Years ago, when Diane Ferlatte tried to interest her young son in bedtime stories, she first had to vanquish a formidable opponent: television. "He was totally engrossed in TV," explained Ferlatte, an Oakland resident. "He literally had no attention span for stories. "So I started changing what I was reading and my style of reading. I put in more pauses; I became the characters. Ultimately I let go of reading altogether and just started telling them."
ENTERTAINMENT
August 29, 1995 | BILL KOHLHAASE, SPECIAL TO THE TIMES
Bassist Abraham Laboriel and saxophonist Justo Almario have a history together. Friends since their days about 25 years ago at the Berklee School of Music in Boston, they have continued their musical relationship, appearing on each other's albums and at club and concert dates. So when they come together in a group using both their names, as they did Saturday at the San Juan Capistrano Regional Library, one expects a feel-good, family affair. And that's exactly what one got.
ENTERTAINMENT
April 12, 2001
Last year's inaugural Audiotistic festival drew a big crowd in San Bernardino for an ambitious blend of often segregated dance-minded subcultures. This year it moves to the Long Beach Convention Center for another round of mixing, in every sense of the word. Common and Jurassic 5 head the hip-hop contingent, while Roger Sanchez, Derrick Carter and LTJ Bukem are among the dance-music delegation. * Audiotistic, Long Beach Convention & Entertainment Center, 300 E. Ocean Blvd., Long Beach, 4 p.m.
ENTERTAINMENT
May 30, 1992 | JANICE L. JONES, TIMES STAFF WRITER
Rique Pantoja has been a fixture on the international jazz scene for years, having toured and recorded with Lee Ritenour and Sadao Watanabe as well as with the late Chet Baker. But the Brazilian composer, keyboardist and guitarist has yet to become widely known in the United States. "I'm having to pay my dues again," said Pantoja, who moved from Brazil to Los Angeles last summer. Pantoja began making inroads long before he settled in this country.

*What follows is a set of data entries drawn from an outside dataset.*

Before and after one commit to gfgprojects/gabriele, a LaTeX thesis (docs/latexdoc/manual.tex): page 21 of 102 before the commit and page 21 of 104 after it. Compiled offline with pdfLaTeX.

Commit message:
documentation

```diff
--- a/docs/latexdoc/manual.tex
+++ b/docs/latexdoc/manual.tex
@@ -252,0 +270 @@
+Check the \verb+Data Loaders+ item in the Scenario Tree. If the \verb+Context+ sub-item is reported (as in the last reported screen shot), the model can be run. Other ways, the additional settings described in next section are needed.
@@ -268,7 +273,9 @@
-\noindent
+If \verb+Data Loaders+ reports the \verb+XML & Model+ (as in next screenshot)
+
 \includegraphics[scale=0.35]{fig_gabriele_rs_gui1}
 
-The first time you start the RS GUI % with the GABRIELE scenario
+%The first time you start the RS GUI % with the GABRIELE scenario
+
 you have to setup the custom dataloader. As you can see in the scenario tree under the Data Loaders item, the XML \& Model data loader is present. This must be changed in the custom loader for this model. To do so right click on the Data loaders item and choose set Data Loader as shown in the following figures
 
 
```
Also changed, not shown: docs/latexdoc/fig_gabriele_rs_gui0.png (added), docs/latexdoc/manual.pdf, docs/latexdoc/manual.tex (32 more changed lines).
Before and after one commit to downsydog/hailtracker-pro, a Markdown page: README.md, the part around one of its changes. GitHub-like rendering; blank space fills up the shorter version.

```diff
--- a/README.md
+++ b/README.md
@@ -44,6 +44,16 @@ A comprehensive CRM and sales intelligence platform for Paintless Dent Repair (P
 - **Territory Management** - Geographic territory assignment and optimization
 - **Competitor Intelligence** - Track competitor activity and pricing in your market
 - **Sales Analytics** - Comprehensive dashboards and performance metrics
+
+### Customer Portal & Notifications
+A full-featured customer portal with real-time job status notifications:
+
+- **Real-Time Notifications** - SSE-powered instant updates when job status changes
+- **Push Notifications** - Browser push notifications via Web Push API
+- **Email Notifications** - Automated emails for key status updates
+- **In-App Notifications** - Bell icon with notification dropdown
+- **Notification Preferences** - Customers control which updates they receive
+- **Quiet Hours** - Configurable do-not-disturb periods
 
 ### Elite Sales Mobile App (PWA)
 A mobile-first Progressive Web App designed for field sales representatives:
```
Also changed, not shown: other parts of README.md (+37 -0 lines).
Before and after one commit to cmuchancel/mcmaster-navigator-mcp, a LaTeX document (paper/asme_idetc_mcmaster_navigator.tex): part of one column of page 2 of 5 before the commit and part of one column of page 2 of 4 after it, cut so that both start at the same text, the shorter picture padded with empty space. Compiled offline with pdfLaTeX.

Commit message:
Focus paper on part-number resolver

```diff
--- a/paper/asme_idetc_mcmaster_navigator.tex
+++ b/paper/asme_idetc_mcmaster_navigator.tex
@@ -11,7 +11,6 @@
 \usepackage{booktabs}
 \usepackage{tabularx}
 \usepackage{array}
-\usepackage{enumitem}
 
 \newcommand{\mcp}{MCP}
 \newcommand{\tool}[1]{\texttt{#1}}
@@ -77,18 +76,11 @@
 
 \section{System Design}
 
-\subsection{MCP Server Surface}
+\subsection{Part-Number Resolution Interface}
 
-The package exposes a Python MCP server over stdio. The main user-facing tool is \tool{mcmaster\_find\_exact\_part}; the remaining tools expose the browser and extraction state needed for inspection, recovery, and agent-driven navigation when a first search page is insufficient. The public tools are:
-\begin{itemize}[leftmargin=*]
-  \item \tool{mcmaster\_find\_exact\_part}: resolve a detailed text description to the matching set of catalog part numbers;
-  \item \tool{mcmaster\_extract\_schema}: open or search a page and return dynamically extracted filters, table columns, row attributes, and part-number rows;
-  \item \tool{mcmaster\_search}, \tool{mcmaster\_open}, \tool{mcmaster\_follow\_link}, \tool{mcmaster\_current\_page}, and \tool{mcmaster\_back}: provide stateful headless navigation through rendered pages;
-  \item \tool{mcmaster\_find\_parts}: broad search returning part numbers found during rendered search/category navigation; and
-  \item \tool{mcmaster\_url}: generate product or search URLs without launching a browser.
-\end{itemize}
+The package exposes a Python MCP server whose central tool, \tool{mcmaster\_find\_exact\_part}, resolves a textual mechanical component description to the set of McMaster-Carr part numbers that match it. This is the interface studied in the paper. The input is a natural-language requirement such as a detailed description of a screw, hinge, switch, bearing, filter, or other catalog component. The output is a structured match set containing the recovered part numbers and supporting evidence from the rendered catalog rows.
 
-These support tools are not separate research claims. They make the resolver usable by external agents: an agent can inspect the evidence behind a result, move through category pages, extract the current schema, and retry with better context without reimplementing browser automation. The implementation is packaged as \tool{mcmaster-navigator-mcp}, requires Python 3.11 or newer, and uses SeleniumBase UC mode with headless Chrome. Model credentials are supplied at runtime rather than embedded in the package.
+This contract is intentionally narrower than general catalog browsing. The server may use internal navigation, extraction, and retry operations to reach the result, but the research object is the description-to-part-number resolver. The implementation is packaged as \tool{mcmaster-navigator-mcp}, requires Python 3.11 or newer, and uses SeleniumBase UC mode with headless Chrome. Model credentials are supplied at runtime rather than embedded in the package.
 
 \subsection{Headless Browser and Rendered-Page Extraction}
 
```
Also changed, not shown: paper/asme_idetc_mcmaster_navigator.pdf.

ENTERTAINMENT
December 22, 1995 | MICHELLE HUNEVEN, SPECIAL TO THE TIMES
Here's some good end-of-the-year news: With three successful locations in the San Fernando Valley, Poquito Mas, "the original Baja taco stand," has jumped over the hills to West Hollywood. In a mini-mall just east of Ben Frank's, this tiny, spanking new restaurant announces itself with the mouthwatering scent of grilling steak. Inside, read an overhead menu and order at a counter under red galvanized tin roofing. "No lard," reads the receipt we're handed. "No MSG. No cans.
ENTERTAINMENT
July 5, 1996 | DON HECKMAN, SPECIAL TO THE TIMES
The rich, endlessly varied treasure trove of Brazilian music provides yet another splendid reward this weekend in the Brazilian Summer Festival '96 at the John Anson Ford Amphitheatre. The event is the latest in a string of Southland performances--including recent appearances by two brilliant composer-performers, Ivan Lins and Gilberto Gil at the House of Blues--illustrating the enormous range of music originating in South America's largest nation.
Los Angeles Times Articles
|